Joe Carter’s column this week coins the term “X-Cons,” the conservative subset of Generation X which takes great pains to distinguish itself from the Baby Boomer mindset. Carter provides a compelling sketch of what to look for in an archetypical X-Con, including, among many other points, the religious worldview of the group:
X-Cons tend to be extremely religious in a “mere Christianity” sort of way. Although our political views are often shaped by our theology, we are willing to cross theological lines to forge political alliances. We’re the children of the Moral Majority; we tend to be either Catholic-friendly evangelicals or evangelical-influenced Catholics. We can’t understand why conservative Protestants and Catholics fought each other rather than with the true enemy: godless liberalism.
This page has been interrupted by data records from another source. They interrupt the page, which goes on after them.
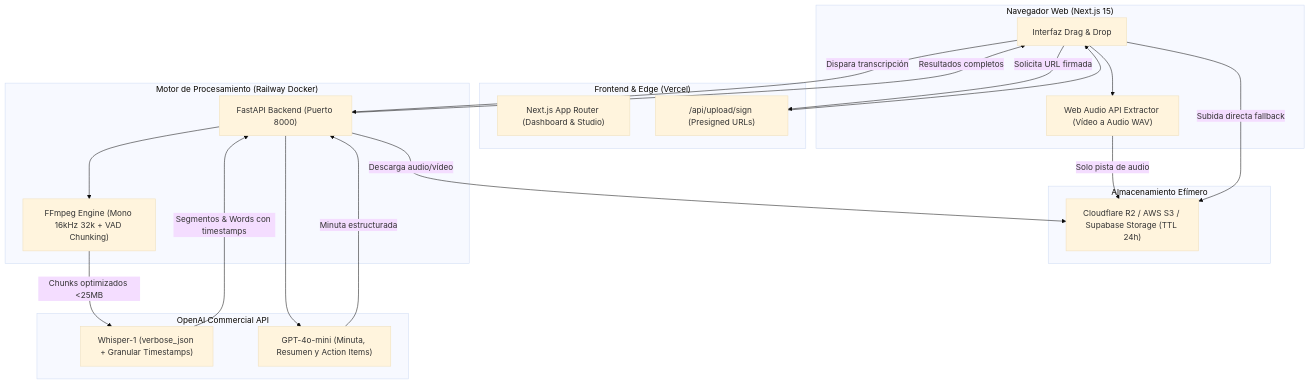
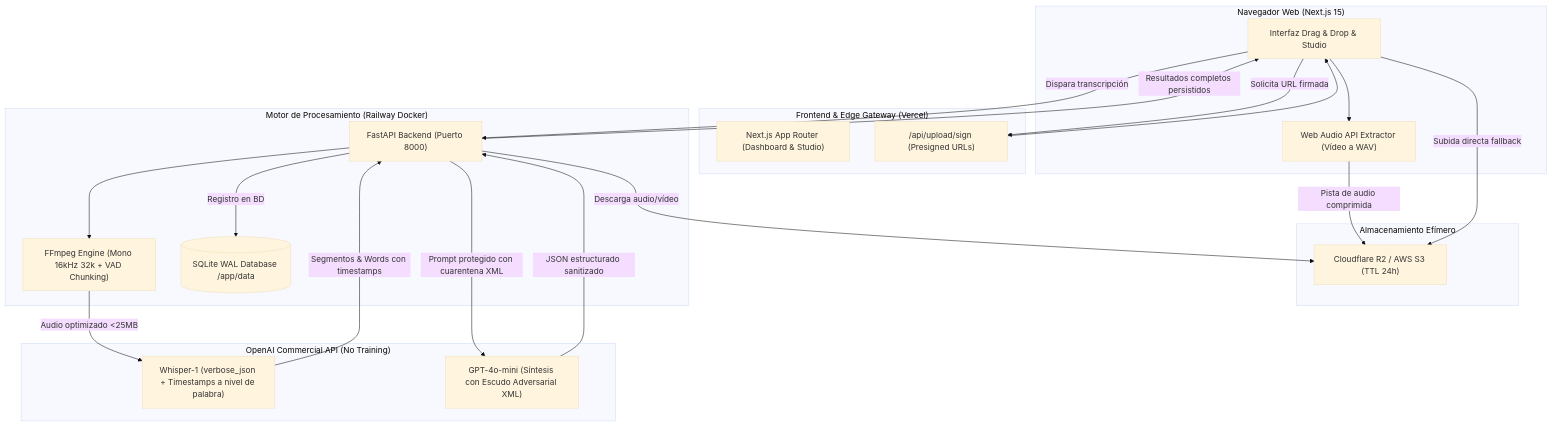
The diagram in README.md (moimene/transcriptor-enterprise), drawn with Mermaid (base theme) before and after one commit. The commit also changed other lines of this file and 10 other files, not shown here.

Commit message:
docs(archify): publish canonical 5-diagram architecture suite and update README with showcase links

````diff
--- a/README.md
+++ b/README.md
@@ -35,40 +73,42 @@
 ```mermaid
 flowchart TD
     subgraph Cliente ["Navegador Web (Next.js 15)"]
-        UI["Interfaz Drag & Drop"]
-        WASM["Web Audio API Extractor (Vídeo a Audio WAV)"]
+        UI["Interfaz Drag & Drop & Studio"]
+        WASM["Web Audio API Extractor (Vídeo a WAV)"]
     end
 
-    subgraph Vercel ["Frontend & Edge (Vercel)"]
+    subgraph Vercel ["Frontend & Edge Gateway (Vercel)"]
         NextApp["Next.js App Router (Dashboard & Studio)"]
         PresignRoute["/api/upload/sign (Presigned URLs)"]
     end
 
     subgraph Storage ["Almacenamiento Efímero"]
-        R2["Cloudflare R2 / AWS S3 / Supabase Storage (TTL 24h)"]
+        R2["Cloudflare R2 / AWS S3 (TTL 24h)"]
     end
 
     subgraph Railway ["Motor de Procesamiento (Railway Docker)"]
         FastAPI["FastAPI Backend (Puerto 8000)"]
         FFmpegEngine["FFmpeg Engine (Mono 16kHz 32k + VAD Chunking)"]
+        DB[(SQLite WAL Database /app/data)]
     end
 
-    subgraph OpenAI ["OpenAI Commercial API"]
-        Whisper["Whisper-1 (verbose_json + Granular Timestamps)"]
-        GPT["GPT-4o-mini (Minuta, Resumen y Action Items)"]
+    subgraph OpenAI ["OpenAI Commercial API (No Training)"]
+        Whisper["Whisper-1 (verbose_json + Timestamps a nivel de palabra)"]
+        GPT["GPT-4o-mini (Síntesis con Escudo Adversarial XML)"]
     end
 
     UI --> WASM
-    WASM -->|Solo pista de audio| R2
+    WASM -->|Pista de audio comprimida| R2
     UI -->|Subida directa fallback| R2
     UI -->|Solicita URL firmada| PresignRoute
     PresignRoute --> UI
     UI -->|Dispara transcripción| FastAPI
     FastAPI -->|Descarga audio/vídeo| R2
     FastAPI --> FFmpegEngine
-    FFmpegEngine -->|Chunks optimizados <25MB| Whisper
+    FFmpegEngine -->|Audio optimizado <25MB| Whisper
     Whisper -->|Segmentos & Words con timestamps| FastAPI
-    FastAPI --> GPT
-    GPT -->|Minuta estructurada| FastAPI
-    FastAPI -->|Resultados completos| UI
+    FastAPI -->|Registro en BD| DB
+    FastAPI -->|Prompt protegido con cuarentena XML| GPT
+    GPT -->|JSON estructurado sanitizado| FastAPI
+    FastAPI -->|Resultados completos persistidos| UI
 ```
````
George Weigel’s column points convincingly to the danger of viewing Osama bin Laden’s death as a mere practical victory in the battle against jihadism. But there are many problems bin Laden’s death will not solve, making it all the more important to view it primarily as a freestanding act of justice.
As usual, Rutgers University’s James Turner Johnson got it exactly right: bin Laden’s death was “an execution of justice, plain and simple, carried out under the authority of the one who can properly use bellum (war) in the service of good.” And why is it important to grasp this? Because if soft-minded and ill-informed religious leaders and intellectuals succeed in gutting the just war tradition and loosening our public culture’s grasp on it, the only alternative will be a raw pragmatism that justifies any end and any means.